◆ Prompt
Match on the string "tiene" in the entries below and return every matching line.

START Extracted information

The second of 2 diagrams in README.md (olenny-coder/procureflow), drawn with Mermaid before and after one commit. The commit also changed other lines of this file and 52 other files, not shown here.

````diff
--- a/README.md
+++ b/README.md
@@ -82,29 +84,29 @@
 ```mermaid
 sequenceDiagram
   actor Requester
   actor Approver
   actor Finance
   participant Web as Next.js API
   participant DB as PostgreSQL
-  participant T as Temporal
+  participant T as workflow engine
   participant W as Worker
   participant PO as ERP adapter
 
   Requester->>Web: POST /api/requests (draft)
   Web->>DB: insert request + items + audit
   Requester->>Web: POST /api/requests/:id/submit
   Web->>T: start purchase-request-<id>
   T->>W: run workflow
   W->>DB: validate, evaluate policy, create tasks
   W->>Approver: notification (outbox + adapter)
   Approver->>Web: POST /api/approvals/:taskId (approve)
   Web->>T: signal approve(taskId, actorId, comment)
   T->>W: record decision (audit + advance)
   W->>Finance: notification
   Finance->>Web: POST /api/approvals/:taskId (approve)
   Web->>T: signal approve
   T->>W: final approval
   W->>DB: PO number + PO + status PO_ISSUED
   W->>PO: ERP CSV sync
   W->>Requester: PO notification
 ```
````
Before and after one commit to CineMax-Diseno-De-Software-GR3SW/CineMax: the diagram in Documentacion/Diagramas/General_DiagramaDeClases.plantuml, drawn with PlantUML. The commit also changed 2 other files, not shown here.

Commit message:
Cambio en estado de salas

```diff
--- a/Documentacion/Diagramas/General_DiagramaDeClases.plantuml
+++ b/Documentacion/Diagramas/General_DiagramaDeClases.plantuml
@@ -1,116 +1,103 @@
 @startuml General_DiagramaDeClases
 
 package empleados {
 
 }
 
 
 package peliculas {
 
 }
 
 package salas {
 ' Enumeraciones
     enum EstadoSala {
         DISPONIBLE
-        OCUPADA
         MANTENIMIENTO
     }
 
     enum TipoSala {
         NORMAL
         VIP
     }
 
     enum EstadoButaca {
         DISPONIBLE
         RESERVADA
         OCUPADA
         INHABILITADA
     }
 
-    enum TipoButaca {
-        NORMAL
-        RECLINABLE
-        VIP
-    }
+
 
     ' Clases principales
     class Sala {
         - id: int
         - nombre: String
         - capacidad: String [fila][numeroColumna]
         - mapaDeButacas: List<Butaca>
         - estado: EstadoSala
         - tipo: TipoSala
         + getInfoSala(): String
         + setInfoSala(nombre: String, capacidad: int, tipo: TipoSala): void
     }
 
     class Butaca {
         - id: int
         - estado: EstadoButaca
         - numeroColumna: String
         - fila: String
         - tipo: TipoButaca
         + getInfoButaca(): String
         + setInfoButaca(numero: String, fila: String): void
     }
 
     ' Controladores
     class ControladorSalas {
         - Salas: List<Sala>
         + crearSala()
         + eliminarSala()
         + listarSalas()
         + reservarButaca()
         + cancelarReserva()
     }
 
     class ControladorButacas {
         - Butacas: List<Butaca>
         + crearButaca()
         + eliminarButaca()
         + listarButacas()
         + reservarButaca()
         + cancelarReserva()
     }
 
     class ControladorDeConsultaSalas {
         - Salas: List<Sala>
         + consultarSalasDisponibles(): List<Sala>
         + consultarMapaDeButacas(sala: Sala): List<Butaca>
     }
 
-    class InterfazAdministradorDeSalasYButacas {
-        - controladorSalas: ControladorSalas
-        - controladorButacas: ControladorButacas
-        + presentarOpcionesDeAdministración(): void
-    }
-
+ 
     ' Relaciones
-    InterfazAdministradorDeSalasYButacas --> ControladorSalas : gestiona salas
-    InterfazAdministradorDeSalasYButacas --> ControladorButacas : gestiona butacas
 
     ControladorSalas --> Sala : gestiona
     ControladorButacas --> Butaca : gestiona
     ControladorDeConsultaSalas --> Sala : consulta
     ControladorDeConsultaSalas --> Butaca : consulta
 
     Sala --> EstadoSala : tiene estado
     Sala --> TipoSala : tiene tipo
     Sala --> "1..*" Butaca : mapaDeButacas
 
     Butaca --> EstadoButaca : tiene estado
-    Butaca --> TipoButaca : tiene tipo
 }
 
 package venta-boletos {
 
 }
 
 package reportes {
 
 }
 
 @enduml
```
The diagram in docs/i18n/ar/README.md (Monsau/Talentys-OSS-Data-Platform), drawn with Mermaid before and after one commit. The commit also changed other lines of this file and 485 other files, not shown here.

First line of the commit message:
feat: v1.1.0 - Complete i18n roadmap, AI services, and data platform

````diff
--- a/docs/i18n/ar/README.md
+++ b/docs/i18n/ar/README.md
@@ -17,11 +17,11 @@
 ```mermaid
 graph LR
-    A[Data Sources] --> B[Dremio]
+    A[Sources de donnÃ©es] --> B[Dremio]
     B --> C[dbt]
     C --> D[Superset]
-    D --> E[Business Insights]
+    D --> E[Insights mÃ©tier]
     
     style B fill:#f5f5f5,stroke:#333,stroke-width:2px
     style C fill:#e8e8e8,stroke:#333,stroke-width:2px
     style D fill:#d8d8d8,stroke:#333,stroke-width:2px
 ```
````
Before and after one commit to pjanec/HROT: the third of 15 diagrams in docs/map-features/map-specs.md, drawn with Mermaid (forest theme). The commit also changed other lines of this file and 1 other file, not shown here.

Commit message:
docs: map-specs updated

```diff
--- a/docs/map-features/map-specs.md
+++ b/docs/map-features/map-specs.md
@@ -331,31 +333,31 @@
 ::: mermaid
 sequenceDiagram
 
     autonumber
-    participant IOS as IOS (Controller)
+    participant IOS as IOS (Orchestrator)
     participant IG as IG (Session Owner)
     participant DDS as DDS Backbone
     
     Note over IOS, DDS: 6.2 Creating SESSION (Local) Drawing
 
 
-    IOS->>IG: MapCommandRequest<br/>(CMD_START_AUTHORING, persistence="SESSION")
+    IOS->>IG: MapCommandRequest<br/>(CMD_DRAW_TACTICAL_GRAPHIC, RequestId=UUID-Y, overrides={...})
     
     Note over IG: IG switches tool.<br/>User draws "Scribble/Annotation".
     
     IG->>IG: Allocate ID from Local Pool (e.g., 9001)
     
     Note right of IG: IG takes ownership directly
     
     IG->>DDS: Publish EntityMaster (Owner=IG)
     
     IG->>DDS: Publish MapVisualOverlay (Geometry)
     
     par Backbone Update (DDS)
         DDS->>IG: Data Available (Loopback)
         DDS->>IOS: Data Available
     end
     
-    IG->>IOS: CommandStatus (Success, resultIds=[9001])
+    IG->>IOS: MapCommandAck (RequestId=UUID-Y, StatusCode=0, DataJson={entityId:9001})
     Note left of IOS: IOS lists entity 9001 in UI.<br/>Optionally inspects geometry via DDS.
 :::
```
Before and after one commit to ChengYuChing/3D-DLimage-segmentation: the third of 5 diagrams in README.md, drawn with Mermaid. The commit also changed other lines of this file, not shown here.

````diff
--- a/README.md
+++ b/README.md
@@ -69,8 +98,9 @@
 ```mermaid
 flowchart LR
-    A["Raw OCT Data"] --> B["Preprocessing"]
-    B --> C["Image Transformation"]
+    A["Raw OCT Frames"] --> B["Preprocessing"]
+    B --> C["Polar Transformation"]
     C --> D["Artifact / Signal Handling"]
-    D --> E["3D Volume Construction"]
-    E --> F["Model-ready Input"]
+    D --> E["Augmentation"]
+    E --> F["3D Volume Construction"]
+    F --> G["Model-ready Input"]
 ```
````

END Extracted information

◆ Solved exercise
     Sala --> EstadoSala : tiene estado
     Sala --> TipoSala : tiene tipo
     Butaca --> EstadoButaca : tiene estado
-    Butaca --> TipoButaca : tiene tipo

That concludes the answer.